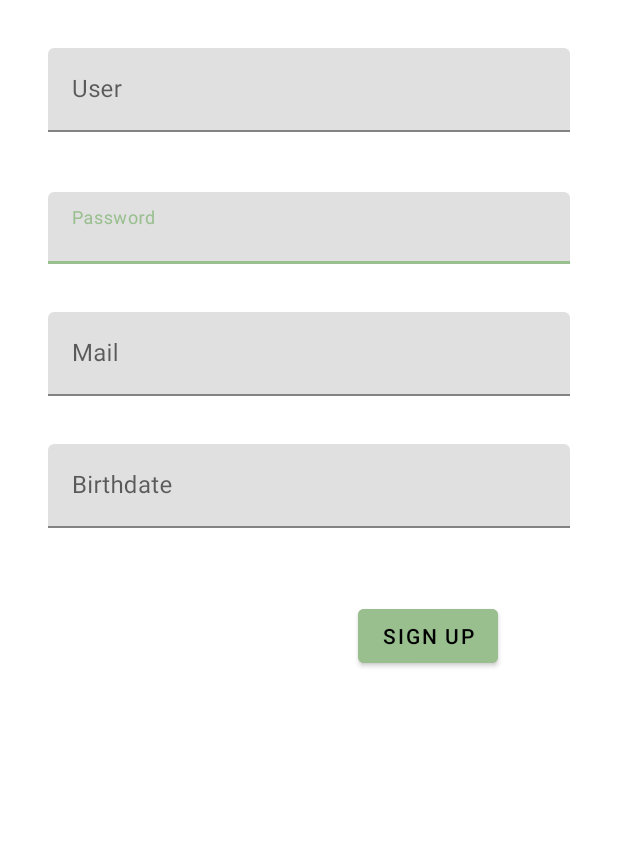
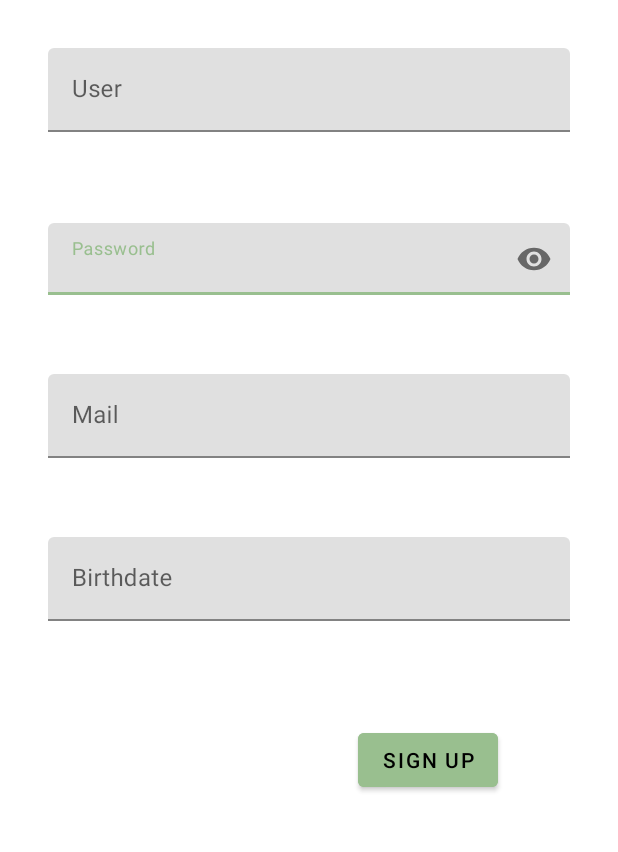
Before and after one commit to juan-fontenla/jacx, an Android app: the screen it shows after launch (RegisterActivity), after a tap on "SIGN UP", on a phone screen of 412 x 824 dp, the part 240-1092 px from its top. Run offline under Robolectric (Android 15) with nearby library versions, the phone set to English and light mode, and no system bars; libraries missing offline, so code that uses them is left out: com.spotify.sdk; 2 other taps on this screen came first.

Commit message:
validaciones registro usuarios

```diff
--- a/app/src/main/AndroidManifest.xml
+++ b/app/src/main/AndroidManifest.xml
@@ -25,16 +25,12 @@
             android:enabled="true"
             android:exported="false"></service>
 
-        <meta-data
+       <meta-data
             android:name="com.google.android.geo.API_KEY"
             android:value="@string/key" />
         <meta-data
             android:name="com.google.android.gms.version"
             android:value="@integer/google_play_services_version" />
-
-        <meta-data
-            android:name="com.google.android.maps.v2.API_KEY"
-            android:value=""/>
 
         <activity
             android:name=".DetailRouteActivity"
--- a/app/src/main/java/com/apm/jacx/LoginActivity.kt
+++ b/app/src/main/java/com/apm/jacx/LoginActivity.kt
@@ -9,11 +9,13 @@ import android.widget.TextView
 import android.widget.Toast
 import androidx.appcompat.app.AppCompatActivity
 import com.apm.jacx.internalStorage.AppPreferences
+import com.apm.jacx.validations.ValidationUtils
 import com.google.android.gms.auth.api.signin.GoogleSignIn
 import com.google.android.gms.auth.api.signin.GoogleSignInAccount
 import com.google.android.gms.auth.api.signin.GoogleSignInOptions
 import com.google.android.gms.common.api.ApiException
 import com.google.android.gms.tasks.Task
+import com.google.android.material.textfield.TextInputEditText
 import com.spotify.sdk.android.auth.AuthorizationClient
 import com.spotify.sdk.android.auth.AuthorizationRequest
 import com.spotify.sdk.android.auth.AuthorizationResponse
@@ -33,10 +35,19 @@ class LoginActivity : AppCompatActivity() {
 
         setContentView(R.layout.activity_login)
 
+        val userName = findViewById<TextInputEditText>(R.id.user_name)
+        val password = findViewById<TextInputEditText>(R.id.user_password)
+
         val loginBtn: Button = findViewById(R.id.button_login)
         loginBtn.setOnClickListener {
-            val intent = Intent(this, MainActivity::class.java)
-            startActivity(intent)
+            if (ValidationUtils.validateName(userName) && ValidationUtils.validatePassword(password)) {
+                Toast.makeText(applicationContext, userName.text, Toast.LENGTH_SHORT).show();
+                Toast.makeText(applicationContext, password.text, Toast.LENGTH_SHORT).show();
+
+                //TODO: Añadir peticion back
+                val intent = Intent(this, MainActivity::class.java)
+                startActivity(intent)
+            }
         }
 
         val signUpBtn: Button = findViewById(R.id.button_signup)
--- a/app/src/main/java/com/apm/jacx/RegisterActivity.kt
+++ b/app/src/main/java/com/apm/jacx/RegisterActivity.kt
@@ -1,21 +1,35 @@
 package com.apm.jacx
 
 import android.content.Intent
+import android.os.Build
 import androidx.appcompat.app.AppCompatActivity
 import android.os.Bundle
 import android.view.View
 import android.widget.Button
 import android.widget.Toast
+import androidx.annotation.RequiresApi
+import com.apm.jacx.validations.ValidationUtils
+import com.google.android.material.textfield.TextInputEditText
 
 class RegisterActivity : AppCompatActivity() {
+    @RequiresApi(Build.VERSION_CODES.O)
     override fun onCreate(savedInstanceState: Bundle?) {
         super.onCreate(savedInstanceState)
         setContentView(R.layout.activity_register)
 
+        val password = findViewById<TextInputEditText>(R.id.register_password)
+        val userName = findViewById<TextInputEditText>(R.id.register_name)
+        val mail = findViewById<TextInputEditText>(R.id.register_mail)
+        val birthdate = findViewById<TextInputEditText>(R.id.register_birthdate)
+
         val signUpBtn: Button = findViewById(R.id.button_signup3)
         signUpBtn.setOnClickListener {
-            val intent = Intent(this, LoginActivity::class.java)
-            startActivity(intent)
+            if (ValidationUtils.validateName(userName) && ValidationUtils.validatePassword(password)
+                && ValidationUtils.validateEmail(mail) && ValidationUtils.validateBirthdate(birthdate))
+            {
+                val intent = Intent(this, LoginActivity::class.java)
+                startActivity(intent)
+            }
         }
     }
 
--- a/app/src/main/res/layout/activity_register.xml
+++ b/app/src/main/res/layout/activity_register.xml
@@ -27,15 +27,20 @@
         android:layout_marginStart="32dp"
         android:layout_marginTop="24dp"
         android:layout_marginEnd="32dp"
+        app:errorEnabled="true"
         app:layout_constraintEnd_toEndOf="parent"
         app:layout_constraintStart_toStartOf="parent"
-        app:layout_constraintTop_toBottomOf="@+id/nombre_usuario">
+        app:layout_constraintTop_toBottomOf="@+id/nombre_usuario"
+        app:passwordToggleEnabled="true">
 
         <com.google.android.material.textfield.TextInputEditText
+            android:id="@+id/register_password"
             android:layout_width="match_parent"
             android:layout_height="48dp"
             android:layout_marginTop="16dp"
             android:hint="@string/password"
+            android:inputType="textPassword"
+            android:password="true"
             app:layout_constraintTop_toTopOf="parent" />
     </com.google.android.material.textfield.TextInputLayout>
 
@@ -46,11 +51,13 @@
         android:layout_marginStart="32dp"
         android:layout_marginTop="32dp"
         android:layout_marginEnd="32dp"
+        app:errorEnabled="true"
         app:layout_constraintEnd_toEndOf="parent"
         app:layout_constraintStart_toStartOf="parent"
         app:layout_constraintTop_toBottomOf="@+id/logo2">
 
         <com.google.android.material.textfield.TextInputEditText
+            android:id="@+id/register_name"
             android:layout_width="match_parent"
             android:layout_height="wrap_content"
             android:hint="@string/username" />
@@ -77,11 +84,13 @@
         android:layout_marginTop="32dp"
         android:layout_marginEnd="32dp"
         app:endIconTint="@color/black"
+        app:errorEnabled="true"
         app:layout_constraintEnd_toEndOf="parent"
         app:layout_constraintStart_toStartOf="parent"
         app:layout_constraintTop_toBottomOf="@+id/contraseña">
 
         <com.google.android.material.textfield.TextInputEditText
+            android:id="@+id/register_mail"
             android:layout_width="match_parent"
             android:layout_height="wrap_content"
             android:hint="@string/mail"
@@ -97,11 +106,13 @@
         android:layout_marginStart="32dp"
         android:layout_marginTop="32dp"
         android:layout_marginEnd="32dp"
+        app:errorEnabled="true"
         app:layout_constraintEnd_toEndOf="parent"
         app:layout_constraintStart_toStartOf="parent"
         app:layout_constraintTop_toBottomOf="@+id/correo">
 
         <com.google.android.material.textfield.TextInputEditText
+            android:id="@+id/register_birthdate"
             android:layout_width="match_parent"
             android:layout_height="wrap_content"
             android:hint="@string/date"
--- a/app/src/main/res/values/strings.xml
+++ b/app/src/main/res/values/strings.xml
@@ -90,4 +90,10 @@
     <string name="permission_denied_explanation">Permission was denied, but is needed for core functionality.</string>
     <string name="permission_rationale">Location permission needed for core functionality</string>
     <string name="ok">OK</string>
+    <string name="birthdate_error"> It is mandatory to introduce a password </string>
+    <string name="email_error">It is mandatory to introduce an email</string>
+    <string name="password_error">It is mandatory to introduce a password</string>
+    <string name="email_error_match">The email introduced is not valid. Ex:name@mail.com</string>
+    <string name="name_error">It is mandatory to introduce an user name</string>
+
 </resources>
```
Also changed, not shown: app/src/main/java/com/apm/jacx/ResetPasswordActivity.kt (+14 -2 lines), app/src/main/java/com/apm/jacx/validations/ValidationUtils.kt (added, +58 -0 lines), app/src/main/res/layout/activity_login.xml (+11 -3 lines), app/src/main/res/layout/activity_reset_password.xml (+12 -3 lines), 1 other file.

================================

● **AIM OF THE EXERCISE**
Reproduce the listing exactly. Do not include its images.

● **SOLUTION TO THIS PROBLEM**
Before and after one commit to juan-fontenla/jacx, an Android app: the screen it shows after launch (RegisterActivity), after a tap on "SIGN UP", on a phone screen of 412 x 824 dp, the part 240-1092 px from its top. Run offline under Robolectric (Android 15) with nearby library versions, the phone set to English and light mode, and no system bars; libraries missing offline, so code that uses them is left out: com.spotify.sdk; 2 other taps on this screen came first.

Commit message:
validaciones registro usuarios

```diff
--- a/app/src/main/AndroidManifest.xml
+++ b/app/src/main/AndroidManifest.xml
@@ -25,16 +25,12 @@
             android:enabled="true"
             android:exported="false"></service>
 
-        <meta-data
+       <meta-data
             android:name="com.google.android.geo.API_KEY"
             android:value="@string/key" />
         <meta-data
             android:name="com.google.android.gms.version"
             android:value="@integer/google_play_services_version" />
-
-        <meta-data
-            android:name="com.google.android.maps.v2.API_KEY"
-            android:value=""/>
 
         <activity
             android:name=".DetailRouteActivity"
--- a/app/src/main/java/com/apm/jacx/LoginActivity.kt
+++ b/app/src/main/java/com/apm/jacx/LoginActivity.kt
@@ -9,11 +9,13 @@ import android.widget.TextView
 import android.widget.Toast
 import androidx.appcompat.app.AppCompatActivity
 import com.apm.jacx.internalStorage.AppPreferences
+import com.apm.jacx.validations.ValidationUtils
 import com.google.android.gms.auth.api.signin.GoogleSignIn
 import com.google.android.gms.auth.api.signin.GoogleSignInAccount
 import com.google.android.gms.auth.api.signin.GoogleSignInOptions
 import com.google.android.gms.common.api.ApiException
 import com.google.android.gms.tasks.Task
+import com.google.android.material.textfield.TextInputEditText
 import com.spotify.sdk.android.auth.AuthorizationClient
 import com.spotify.sdk.android.auth.AuthorizationRequest
 import com.spotify.sdk.android.auth.AuthorizationResponse
@@ -33,10 +35,19 @@ class LoginActivity : AppCompatActivity() {
 
         setContentView(R.layout.activity_login)
 
+        val userName = findViewById<TextInputEditText>(R.id.user_name)
+        val password = findViewById<TextInputEditText>(R.id.user_password)
+
         val loginBtn: Button = findViewById(R.id.button_login)
         loginBtn.setOnClickListener {
-            val intent = Intent(this, MainActivity::class.java)
-            startActivity(intent)
+            if (ValidationUtils.validateName(userName) && ValidationUtils.validatePassword(password)) {
+                Toast.makeText(applicationContext, userName.text, Toast.LENGTH_SHORT).show();
+                Toast.makeText(applicationContext, password.text, Toast.LENGTH_SHORT).show();
+
+                //TODO: Añadir peticion back
+                val intent = Intent(this, MainActivity::class.java)
+                startActivity(intent)
+            }
         }
 
         val signUpBtn: Button = findViewById(R.id.button_signup)
--- a/app/src/main/java/com/apm/jacx/RegisterActivity.kt
+++ b/app/src/main/java/com/apm/jacx/RegisterActivity.kt
@@ -1,21 +1,35 @@
 package com.apm.jacx
 
 import android.content.Intent
+import android.os.Build
 import androidx.appcompat.app.AppCompatActivity
 import android.os.Bundle
 import android.view.View
 import android.widget.Button
 import android.widget.Toast
+import androidx.annotation.RequiresApi
+import com.apm.jacx.validations.ValidationUtils
+import com.google.android.material.textfield.TextInputEditText
 
 class RegisterActivity : AppCompatActivity() {
+    @RequiresApi(Build.VERSION_CODES.O)
     override fun onCreate(savedInstanceState: Bundle?) {
         super.onCreate(savedInstanceState)
         setContentView(R.layout.activity_register)
 
+        val password = findViewById<TextInputEditText>(R.id.register_password)
+        val userName = findViewById<TextInputEditText>(R.id.register_name)
+        val mail = findViewById<TextInputEditText>(R.id.register_mail)
+        val birthdate = findViewById<TextInputEditText>(R.id.register_birthdate)
+
         val signUpBtn: Button = findViewById(R.id.button_signup3)
         signUpBtn.setOnClickListener {
-            val intent = Intent(this, LoginActivity::class.java)
-            startActivity(intent)
+            if (ValidationUtils.validateName(userName) && ValidationUtils.validatePassword(password)
+                && ValidationUtils.validateEmail(mail) && ValidationUtils.validateBirthdate(birthdate))
+            {
+                val intent = Intent(this, LoginActivity::class.java)
+                startActivity(intent)
+            }
         }
     }
 
--- a/app/src/main/res/layout/activity_register.xml
+++ b/app/src/main/res/layout/activity_register.xml
@@ -27,15 +27,20 @@
         android:layout_marginStart="32dp"
         android:layout_marginTop="24dp"
         android:layout_marginEnd="32dp"
+        app:errorEnabled="true"
         app:layout_constraintEnd_toEndOf="parent"
         app:layout_constraintStart_toStartOf="parent"
-        app:layout_constraintTop_toBottomOf="@+id/nombre_usuario">
+        app:layout_constraintTop_toBottomOf="@+id/nombre_usuario"
+        app:passwordToggleEnabled="true">
 
         <com.google.android.material.textfield.TextInputEditText
+            android:id="@+id/register_password"
             android:layout_width="match_parent"
             android:layout_height="48dp"
             android:layout_marginTop="16dp"
             android:hint="@string/password"
+            android:inputType="textPassword"
+            android:password="true"
             app:layout_constraintTop_toTopOf="parent" />
     </com.google.android.material.textfield.TextInputLayout>
 
@@ -46,11 +51,13 @@
         android:layout_marginStart="32dp"
         android:layout_marginTop="32dp"
         android:layout_marginEnd="32dp"
+        app:errorEnabled="true"
         app:layout_constraintEnd_toEndOf="parent"
         app:layout_constraintStart_toStartOf="parent"
         app:layout_constraintTop_toBottomOf="@+id/logo2">
 
         <com.google.android.material.textfield.TextInputEditText
+            android:id="@+id/register_name"
             android:layout_width="match_parent"
             android:layout_height="wrap_content"
             android:hint="@string/username" />
@@ -77,11 +84,13 @@
         android:layout_marginTop="32dp"
         android:layout_marginEnd="32dp"
         app:endIconTint="@color/black"
+        app:errorEnabled="true"
         app:layout_constraintEnd_toEndOf="parent"
         app:layout_constraintStart_toStartOf="parent"
         app:layout_constraintTop_toBottomOf="@+id/contraseña">
 
         <com.google.android.material.textfield.TextInputEditText
+            android:id="@+id/register_mail"
             android:layout_width="match_parent"
             android:layout_height="wrap_content"
             android:hint="@string/mail"
@@ -97,11 +106,13 @@
         android:layout_marginStart="32dp"
         android:layout_marginTop="32dp"
         android:layout_marginEnd="32dp"
+        app:errorEnabled="true"
         app:layout_constraintEnd_toEndOf="parent"
         app:layout_constraintStart_toStartOf="parent"
         app:layout_constraintTop_toBottomOf="@+id/correo">
 
         <com.google.android.material.textfield.TextInputEditText
+            android:id="@+id/register_birthdate"
             android:layout_width="match_parent"
             android:layout_height="wrap_content"
             android:hint="@string/date"
--- a/app/src/main/res/values/strings.xml
+++ b/app/src/main/res/values/strings.xml
@@ -90,4 +90,10 @@
     <string name="permission_denied_explanation">Permission was denied, but is needed for core functionality.</string>
     <string name="permission_rationale">Location permission needed for core functionality</string>
     <string name="ok">OK</string>
+    <string name="birthdate_error"> It is mandatory to introduce a password </string>
+    <string name="email_error">It is mandatory to introduce an email</string>
+    <string name="password_error">It is mandatory to introduce a password</string>
+    <string name="email_error_match">The email introduced is not valid. Ex:name@mail.com</string>
+    <string name="name_error">It is mandatory to introduce an user name</string>
+
 </resources>
```
Also changed, not shown: app/src/main/java/com/apm/jacx/ResetPasswordActivity.kt (+14 -2 lines), app/src/main/java/com/apm/jacx/validations/ValidationUtils.kt (added, +58 -0 lines), app/src/main/res/layout/activity_login.xml (+11 -3 lines), app/src/main/res/layout/activity_reset_password.xml (+12 -3 lines), 1 other file.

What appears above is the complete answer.